Breathing can be assisted mechanically for people who have spontaneous but weak breathing or for people who cannot breathe on their own. Mechanical ventilation (MV), or assisted ventilation, can be used on a short-term or long-term basis, depending on the individual's medical needs.
Short-term use of MV generally occurs in a hospital ICU, e.g., during an acute illness or during and after an operation, until an individual can breathe unassisted. In the ICU, MV can be delivered noninvasively through a face or nasal mask, but is usually delivered by an endotracheal tube placed in the mouth and down the throat (intubation).  

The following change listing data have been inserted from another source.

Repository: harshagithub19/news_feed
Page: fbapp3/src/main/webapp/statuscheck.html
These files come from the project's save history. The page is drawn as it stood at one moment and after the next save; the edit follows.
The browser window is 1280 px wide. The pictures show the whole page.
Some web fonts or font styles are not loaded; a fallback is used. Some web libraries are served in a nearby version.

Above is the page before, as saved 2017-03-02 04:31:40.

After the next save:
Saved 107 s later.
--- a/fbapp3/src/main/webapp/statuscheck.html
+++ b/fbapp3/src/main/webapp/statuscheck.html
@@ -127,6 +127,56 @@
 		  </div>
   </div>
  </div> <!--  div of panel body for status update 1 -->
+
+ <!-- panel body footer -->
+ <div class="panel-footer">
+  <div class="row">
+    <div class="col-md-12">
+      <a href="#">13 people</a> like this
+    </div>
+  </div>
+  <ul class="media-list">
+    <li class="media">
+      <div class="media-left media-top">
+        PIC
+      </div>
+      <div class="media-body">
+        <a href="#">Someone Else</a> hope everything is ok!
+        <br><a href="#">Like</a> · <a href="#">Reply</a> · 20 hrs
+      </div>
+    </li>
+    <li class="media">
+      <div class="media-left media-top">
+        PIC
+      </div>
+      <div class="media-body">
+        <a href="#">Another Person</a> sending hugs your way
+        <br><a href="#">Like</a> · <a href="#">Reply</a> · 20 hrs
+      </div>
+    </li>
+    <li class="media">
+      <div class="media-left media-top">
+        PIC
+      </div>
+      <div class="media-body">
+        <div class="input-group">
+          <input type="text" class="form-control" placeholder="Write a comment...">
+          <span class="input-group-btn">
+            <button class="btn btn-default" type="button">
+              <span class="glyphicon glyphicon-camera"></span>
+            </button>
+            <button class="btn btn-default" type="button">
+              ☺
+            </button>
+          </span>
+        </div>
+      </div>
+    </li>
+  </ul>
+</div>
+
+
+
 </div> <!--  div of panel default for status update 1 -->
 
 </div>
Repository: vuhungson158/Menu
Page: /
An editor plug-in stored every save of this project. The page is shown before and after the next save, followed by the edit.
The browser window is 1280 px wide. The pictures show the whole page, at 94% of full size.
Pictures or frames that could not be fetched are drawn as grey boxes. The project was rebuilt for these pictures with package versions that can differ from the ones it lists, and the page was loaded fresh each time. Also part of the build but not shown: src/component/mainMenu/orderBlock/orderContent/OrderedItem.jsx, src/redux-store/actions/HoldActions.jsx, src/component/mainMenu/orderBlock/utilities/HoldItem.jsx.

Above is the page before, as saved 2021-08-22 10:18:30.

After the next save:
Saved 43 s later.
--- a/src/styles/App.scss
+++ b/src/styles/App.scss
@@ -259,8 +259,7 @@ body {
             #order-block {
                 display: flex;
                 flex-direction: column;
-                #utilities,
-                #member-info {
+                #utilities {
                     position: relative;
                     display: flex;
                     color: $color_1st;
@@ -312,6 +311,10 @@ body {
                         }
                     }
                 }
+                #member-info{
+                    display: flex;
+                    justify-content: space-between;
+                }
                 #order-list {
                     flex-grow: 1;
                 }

In some cases, short-term use of MV in the hospital turns into longer-term use. Generally, if an individual has been intubated for an extended period, such as two or three weeks, a tracheotomy is performed. This is a surgical procedure that creates an opening in the neck to the windpipe. A plastic or metal tracheostomy tube is placed into the windpipe through this opening. The individual relies on air delivered by a machine through the tracheostomy tube rather than through a tube inserted into the nose or mouth and into the windpipe. When the person becomes medically stable, but still needs to use tracheostomy ventilation, he or she is usually discharged from the hospital to a skilled nursing facility or to home care if feasible. Eventually, the individual may be able to breathe unassisted or to be converted to noninvasive ventilation.